I am the nice guy who spots lost tourists and visitors. I pretty well confine myself to people who are holding a small map and scanning the non-existent skyline for 360 or more degrees.
Last week on the corner of Bay and Grenville, I came across a middle-aged couple looking lost.
This photo is taken from the SE corner of Bay and Grenville, looking at our three-year old version of the Women’s College Hospital. I watched this building being built.
I asked the lady “May I help you?”.
“Oh yes please! We are looking for the Women’s College Hospital”.
I smiled and said “You have found it”, for they had, but they just didn’t know it.
Can you spot the sign that gives the game away?
Can you see the large brilliant lettering that shrieks “Women’s College Hospital”?
Can you see the additions to the road signs that indicate “You are on track for the Women’s College Hospital”?
Neither can I.
Nor can anybody.
This is what we have in view from Bay Street: Three dull letters on a gray background.
Now I met the couple late afternoon, when the sun was shining towards us from the west.
I waited until the next morning to take this shot, with the sun shining from the east, directly onto the letters.
This is, basically, what the visitor sees: A grey slab, could be an office block, in Peterborough or Guelph this would be a tall condominium tower.
Just another example of Toronto’s continual efforts to baffle the newcomer.
Note that Toronto managed to get this hospital erected and operational in about two years. A great effort.
Then Toronto stops short of letting people, sick people, worried people, stressed-out and anxious people, know where it is.
This was the Wednesday forecast for Friday. It looked promising.
So I went ahead with my first day-in-the-country trip by car.
I rented a car from Avis (because I like Robert Townsend and still have a copy of his book “Further Up The Organization”)

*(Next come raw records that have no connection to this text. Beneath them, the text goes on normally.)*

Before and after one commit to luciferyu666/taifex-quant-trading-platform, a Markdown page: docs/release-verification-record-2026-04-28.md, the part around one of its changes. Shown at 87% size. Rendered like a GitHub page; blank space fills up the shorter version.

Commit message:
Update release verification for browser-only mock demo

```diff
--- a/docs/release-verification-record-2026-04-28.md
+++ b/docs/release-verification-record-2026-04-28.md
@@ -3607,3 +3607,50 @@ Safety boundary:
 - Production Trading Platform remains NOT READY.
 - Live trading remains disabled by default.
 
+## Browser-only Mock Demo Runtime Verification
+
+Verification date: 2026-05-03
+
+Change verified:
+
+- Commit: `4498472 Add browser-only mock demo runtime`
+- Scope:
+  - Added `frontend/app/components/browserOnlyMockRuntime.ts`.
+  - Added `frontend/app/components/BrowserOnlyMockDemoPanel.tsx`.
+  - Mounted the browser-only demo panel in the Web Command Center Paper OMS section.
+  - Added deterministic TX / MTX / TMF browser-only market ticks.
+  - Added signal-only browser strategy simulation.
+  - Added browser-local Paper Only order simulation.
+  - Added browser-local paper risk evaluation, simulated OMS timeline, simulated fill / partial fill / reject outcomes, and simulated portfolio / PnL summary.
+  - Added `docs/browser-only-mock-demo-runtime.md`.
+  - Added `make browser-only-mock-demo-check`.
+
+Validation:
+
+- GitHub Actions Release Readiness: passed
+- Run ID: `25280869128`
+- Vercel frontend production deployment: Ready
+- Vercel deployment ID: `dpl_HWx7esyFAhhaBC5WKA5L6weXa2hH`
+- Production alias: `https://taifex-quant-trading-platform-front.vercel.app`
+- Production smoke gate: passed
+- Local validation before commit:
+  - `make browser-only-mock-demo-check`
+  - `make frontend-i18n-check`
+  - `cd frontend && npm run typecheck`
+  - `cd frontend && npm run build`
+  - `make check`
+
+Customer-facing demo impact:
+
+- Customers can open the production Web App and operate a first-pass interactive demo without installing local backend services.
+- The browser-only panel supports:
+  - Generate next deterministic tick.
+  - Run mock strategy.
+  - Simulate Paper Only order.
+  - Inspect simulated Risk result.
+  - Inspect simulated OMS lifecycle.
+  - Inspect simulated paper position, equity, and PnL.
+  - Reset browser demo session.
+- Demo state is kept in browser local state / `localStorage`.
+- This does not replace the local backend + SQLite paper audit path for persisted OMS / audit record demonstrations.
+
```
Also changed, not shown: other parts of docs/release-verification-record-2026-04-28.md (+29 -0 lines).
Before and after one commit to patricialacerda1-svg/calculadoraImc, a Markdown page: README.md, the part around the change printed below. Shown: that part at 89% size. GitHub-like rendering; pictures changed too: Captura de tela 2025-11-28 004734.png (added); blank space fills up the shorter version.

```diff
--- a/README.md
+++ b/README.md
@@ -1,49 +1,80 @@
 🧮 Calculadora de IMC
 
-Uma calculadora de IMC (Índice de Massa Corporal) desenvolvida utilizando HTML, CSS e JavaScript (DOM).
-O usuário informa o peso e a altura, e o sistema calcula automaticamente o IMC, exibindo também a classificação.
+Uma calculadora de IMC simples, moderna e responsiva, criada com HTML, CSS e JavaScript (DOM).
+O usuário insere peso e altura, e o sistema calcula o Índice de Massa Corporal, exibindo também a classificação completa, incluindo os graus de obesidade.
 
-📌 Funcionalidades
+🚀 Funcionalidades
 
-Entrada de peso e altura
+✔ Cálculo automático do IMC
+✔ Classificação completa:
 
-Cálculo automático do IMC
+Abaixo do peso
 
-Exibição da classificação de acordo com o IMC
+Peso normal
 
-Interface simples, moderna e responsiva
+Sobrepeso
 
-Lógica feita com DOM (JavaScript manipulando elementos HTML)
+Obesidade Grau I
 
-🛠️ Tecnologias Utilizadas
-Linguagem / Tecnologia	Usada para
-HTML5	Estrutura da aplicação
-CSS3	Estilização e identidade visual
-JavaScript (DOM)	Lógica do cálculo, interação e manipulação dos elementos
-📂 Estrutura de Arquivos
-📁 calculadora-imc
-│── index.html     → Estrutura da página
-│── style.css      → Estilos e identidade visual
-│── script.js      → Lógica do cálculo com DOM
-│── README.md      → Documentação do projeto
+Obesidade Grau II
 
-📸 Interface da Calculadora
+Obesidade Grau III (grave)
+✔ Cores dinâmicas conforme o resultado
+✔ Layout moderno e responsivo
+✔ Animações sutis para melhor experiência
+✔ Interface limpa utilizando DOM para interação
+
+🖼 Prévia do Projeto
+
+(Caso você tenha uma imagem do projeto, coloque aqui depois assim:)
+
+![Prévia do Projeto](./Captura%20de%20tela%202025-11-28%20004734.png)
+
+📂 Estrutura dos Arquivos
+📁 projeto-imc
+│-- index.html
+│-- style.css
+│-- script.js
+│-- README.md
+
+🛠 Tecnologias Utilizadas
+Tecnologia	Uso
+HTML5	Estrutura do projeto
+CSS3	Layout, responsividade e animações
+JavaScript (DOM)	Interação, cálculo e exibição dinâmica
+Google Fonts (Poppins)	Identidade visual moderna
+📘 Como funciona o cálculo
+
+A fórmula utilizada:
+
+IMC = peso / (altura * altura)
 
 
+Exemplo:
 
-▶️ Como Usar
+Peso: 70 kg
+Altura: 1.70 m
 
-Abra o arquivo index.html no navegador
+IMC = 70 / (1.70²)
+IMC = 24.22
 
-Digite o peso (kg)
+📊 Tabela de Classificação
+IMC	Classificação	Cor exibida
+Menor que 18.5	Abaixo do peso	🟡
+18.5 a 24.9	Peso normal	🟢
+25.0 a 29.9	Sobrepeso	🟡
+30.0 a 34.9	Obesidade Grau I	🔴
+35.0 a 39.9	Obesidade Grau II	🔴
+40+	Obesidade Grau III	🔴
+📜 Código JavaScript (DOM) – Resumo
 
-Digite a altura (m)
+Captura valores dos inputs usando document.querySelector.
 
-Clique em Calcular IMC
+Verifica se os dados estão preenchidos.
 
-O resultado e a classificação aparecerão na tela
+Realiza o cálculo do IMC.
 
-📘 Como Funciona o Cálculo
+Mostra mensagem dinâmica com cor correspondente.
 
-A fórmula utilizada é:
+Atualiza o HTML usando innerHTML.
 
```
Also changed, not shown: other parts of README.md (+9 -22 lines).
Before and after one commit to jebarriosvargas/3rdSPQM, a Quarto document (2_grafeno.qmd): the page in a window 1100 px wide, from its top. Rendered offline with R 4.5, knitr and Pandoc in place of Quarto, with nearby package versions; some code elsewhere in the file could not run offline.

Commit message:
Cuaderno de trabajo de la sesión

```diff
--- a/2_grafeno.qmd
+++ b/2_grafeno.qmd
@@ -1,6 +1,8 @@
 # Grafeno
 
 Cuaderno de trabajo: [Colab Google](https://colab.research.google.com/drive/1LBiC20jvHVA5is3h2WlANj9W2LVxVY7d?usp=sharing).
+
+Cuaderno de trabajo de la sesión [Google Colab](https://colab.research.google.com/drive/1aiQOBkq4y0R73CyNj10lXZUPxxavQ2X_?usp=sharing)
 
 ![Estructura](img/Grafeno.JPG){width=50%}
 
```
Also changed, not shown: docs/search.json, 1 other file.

I had a lovely day, drove the 401/416/417 to Ottawa, had a long lunch with a friend I’d not met before, and drove home vie Perth, collecting postcards of Ottawa and Perth, a bag of gravel for houseplants, had a lovely conversation with the man who organizes Perth’s Kilt Run, and since I’d eaten a large lunch, spent the trip home munching lightly on healthy snacks – a cylinder of Pringle’s Potato Chips, a bottle of Pepsi-Cola, and a slab of Smoked Gouda.
A great ending to a great day.